=== Section Start ===

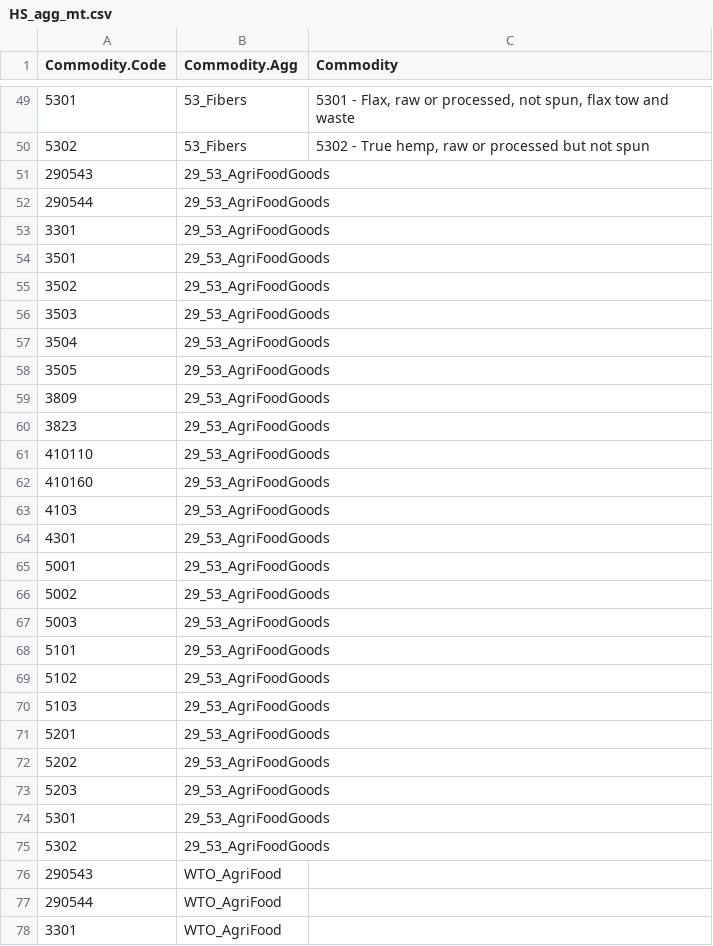
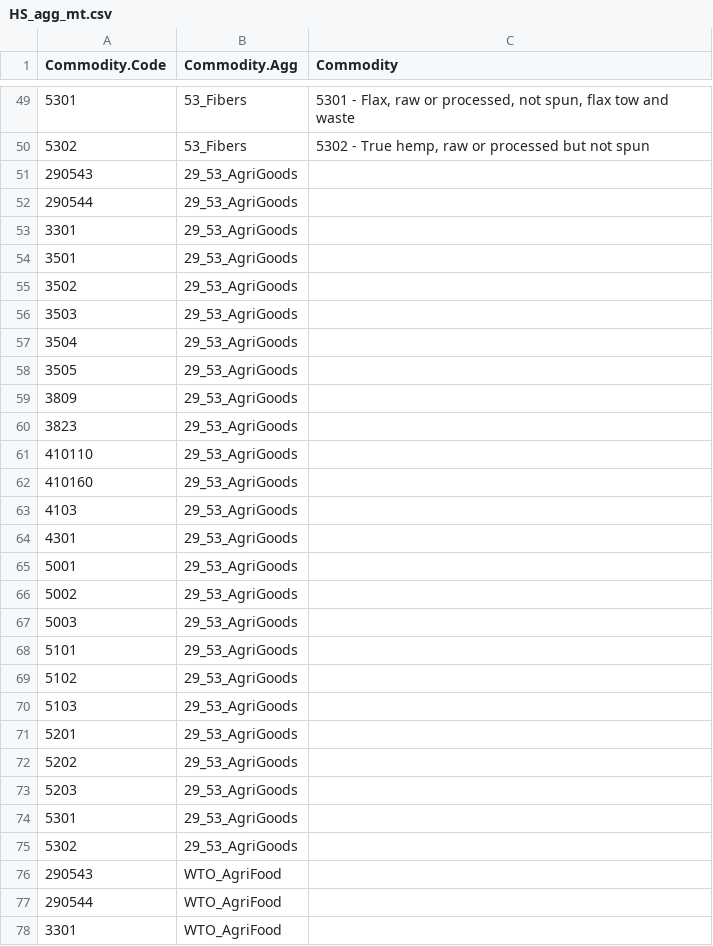
Before and after one commit to EBukin/tradeAnalysis-pack, a CSV file: inst/extdata/HS_agg_mt.csv, drawn as a sheet; only a part is shown, gaps mark what is left out; the diff covers the shown part only.

```diff
--- a/inst/extdata/HS_agg_mt.csv
+++ b/inst/extdata/HS_agg_mt.csv
@@ -50,27 +50,27 @@ Commodity.Code,Commodity.Agg,Commodity
 5302,53_Fibers,"5302 - True hemp, raw or processed but not spun"
-290543,29_53_AgriFoodGoods,
-290544,29_53_AgriFoodGoods,
-3301,29_53_AgriFoodGoods,
-3501,29_53_AgriFoodGoods,
-3502,29_53_AgriFoodGoods,
-3503,29_53_AgriFoodGoods,
-3504,29_53_AgriFoodGoods,
-3505,29_53_AgriFoodGoods,
-3809,29_53_AgriFoodGoods,
-3823,29_53_AgriFoodGoods,
-410110,29_53_AgriFoodGoods,
-410160,29_53_AgriFoodGoods,
-4103,29_53_AgriFoodGoods,
-4301,29_53_AgriFoodGoods,
-5001,29_53_AgriFoodGoods,
-5002,29_53_AgriFoodGoods,
-5003,29_53_AgriFoodGoods,
-5101,29_53_AgriFoodGoods,
-5102,29_53_AgriFoodGoods,
-5103,29_53_AgriFoodGoods,
-5201,29_53_AgriFoodGoods,
-5202,29_53_AgriFoodGoods,
-5203,29_53_AgriFoodGoods,
-5301,29_53_AgriFoodGoods,
-5302,29_53_AgriFoodGoods,
+290543,29_53_AgriGoods,
+290544,29_53_AgriGoods,
+3301,29_53_AgriGoods,
+3501,29_53_AgriGoods,
+3502,29_53_AgriGoods,
+3503,29_53_AgriGoods,
+3504,29_53_AgriGoods,
+3505,29_53_AgriGoods,
+3809,29_53_AgriGoods,
+3823,29_53_AgriGoods,
+410110,29_53_AgriGoods,
+410160,29_53_AgriGoods,
+4103,29_53_AgriGoods,
+4301,29_53_AgriGoods,
+5001,29_53_AgriGoods,
+5002,29_53_AgriGoods,
+5003,29_53_AgriGoods,
+5101,29_53_AgriGoods,
+5102,29_53_AgriGoods,
+5103,29_53_AgriGoods,
+5201,29_53_AgriGoods,
+5202,29_53_AgriGoods,
+5203,29_53_AgriGoods,
+5301,29_53_AgriGoods,
+5302,29_53_AgriGoods,
 290543,WTO_AgriFood,
```
Also changed, not shown: 23 added rows elsewhere in this file, inst/extdata/HS_agg_names.csv, inst/extdata/ct_regions.csv, 1 other file.
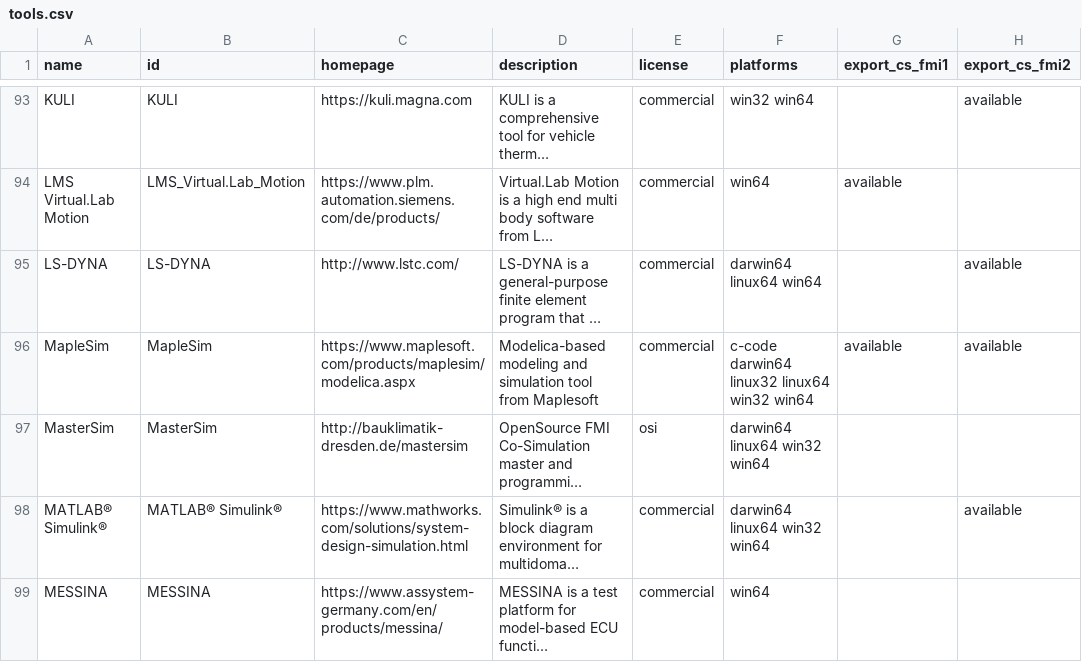
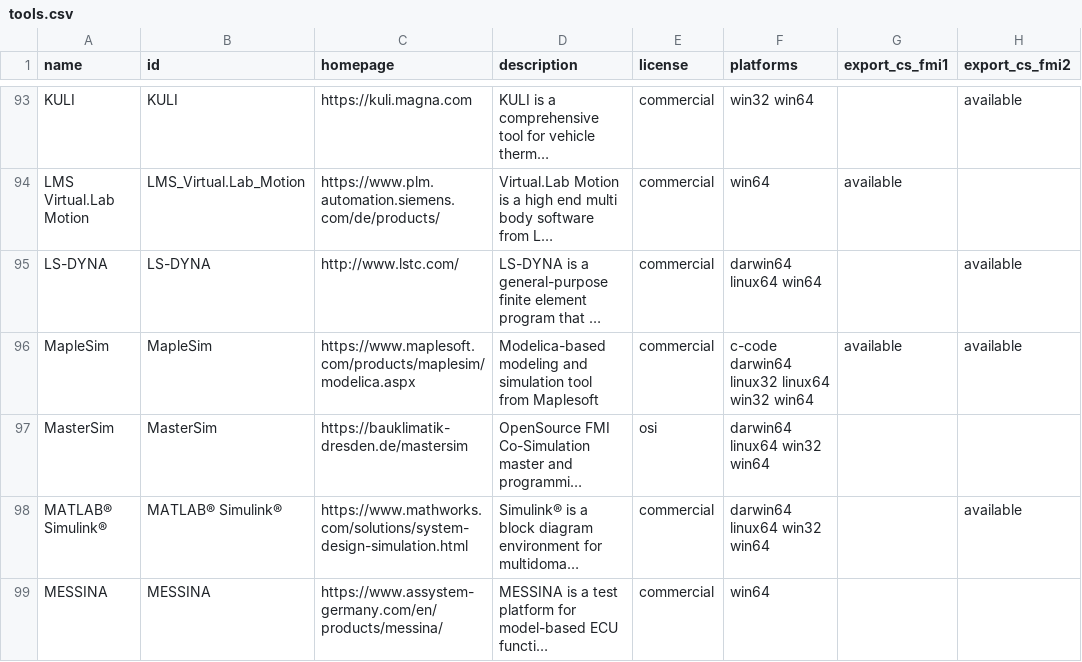
Before and after one commit to modelica/fmi-standard.org, a CSV file: _data/tools.csv, drawn as a sheet; only a part is shown, gaps mark what is left out; long unchanged cells end in …; the diff names each change by its address in the sheet, - before the commit and + after, or states it on an @@ line.

Commit message:
Update tools.csv

```diff
--- a/_data/tools.csv
+++ b/_data/tools.csv
-C97 (homepage): http://bauklimatik-dresden.de/mastersim
+C97 (homepage): https://bauklimatik-dresden.de/mastersim
```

=== Section End ===

Across the whole listing above, repeat each line exactly and leave out the images.

TASK RESPONSE:
Before and after one commit to EBukin/tradeAnalysis-pack, a CSV file: inst/extdata/HS_agg_mt.csv, drawn as a sheet; only a part is shown, gaps mark what is left out; the diff covers the shown part only.

```diff
--- a/inst/extdata/HS_agg_mt.csv
+++ b/inst/extdata/HS_agg_mt.csv
@@ -50,27 +50,27 @@ Commodity.Code,Commodity.Agg,Commodity
 5302,53_Fibers,"5302 - True hemp, raw or processed but not spun"
-290543,29_53_AgriFoodGoods,
-290544,29_53_AgriFoodGoods,
-3301,29_53_AgriFoodGoods,
-3501,29_53_AgriFoodGoods,
-3502,29_53_AgriFoodGoods,
-3503,29_53_AgriFoodGoods,
-3504,29_53_AgriFoodGoods,
-3505,29_53_AgriFoodGoods,
-3809,29_53_AgriFoodGoods,
-3823,29_53_AgriFoodGoods,
-410110,29_53_AgriFoodGoods,
-410160,29_53_AgriFoodGoods,
-4103,29_53_AgriFoodGoods,
-4301,29_53_AgriFoodGoods,
-5001,29_53_AgriFoodGoods,
-5002,29_53_AgriFoodGoods,
-5003,29_53_AgriFoodGoods,
-5101,29_53_AgriFoodGoods,
-5102,29_53_AgriFoodGoods,
-5103,29_53_AgriFoodGoods,
-5201,29_53_AgriFoodGoods,
-5202,29_53_AgriFoodGoods,
-5203,29_53_AgriFoodGoods,
-5301,29_53_AgriFoodGoods,
-5302,29_53_AgriFoodGoods,
+290543,29_53_AgriGoods,
+290544,29_53_AgriGoods,
+3301,29_53_AgriGoods,
+3501,29_53_AgriGoods,
+3502,29_53_AgriGoods,
+3503,29_53_AgriGoods,
+3504,29_53_AgriGoods,
+3505,29_53_AgriGoods,
+3809,29_53_AgriGoods,
+3823,29_53_AgriGoods,
+410110,29_53_AgriGoods,
+410160,29_53_AgriGoods,
+4103,29_53_AgriGoods,
+4301,29_53_AgriGoods,
+5001,29_53_AgriGoods,
+5002,29_53_AgriGoods,
+5003,29_53_AgriGoods,
+5101,29_53_AgriGoods,
+5102,29_53_AgriGoods,
+5103,29_53_AgriGoods,
+5201,29_53_AgriGoods,
+5202,29_53_AgriGoods,
+5203,29_53_AgriGoods,
+5301,29_53_AgriGoods,
+5302,29_53_AgriGoods,
 290543,WTO_AgriFood,
```
Also changed, not shown: 23 added rows elsewhere in this file, inst/extdata/HS_agg_names.csv, inst/extdata/ct_regions.csv, 1 other file.
Before and after one commit to modelica/fmi-standard.org, a CSV file: _data/tools.csv, drawn as a sheet; only a part is shown, gaps mark what is left out; long unchanged cells end in …; the diff names each change by its address in the sheet, - before the commit and + after, or states it on an @@ line.

Commit message:
Update tools.csv

```diff
--- a/_data/tools.csv
+++ b/_data/tools.csv
-C97 (homepage): http://bauklimatik-dresden.de/mastersim
+C97 (homepage): https://bauklimatik-dresden.de/mastersim
```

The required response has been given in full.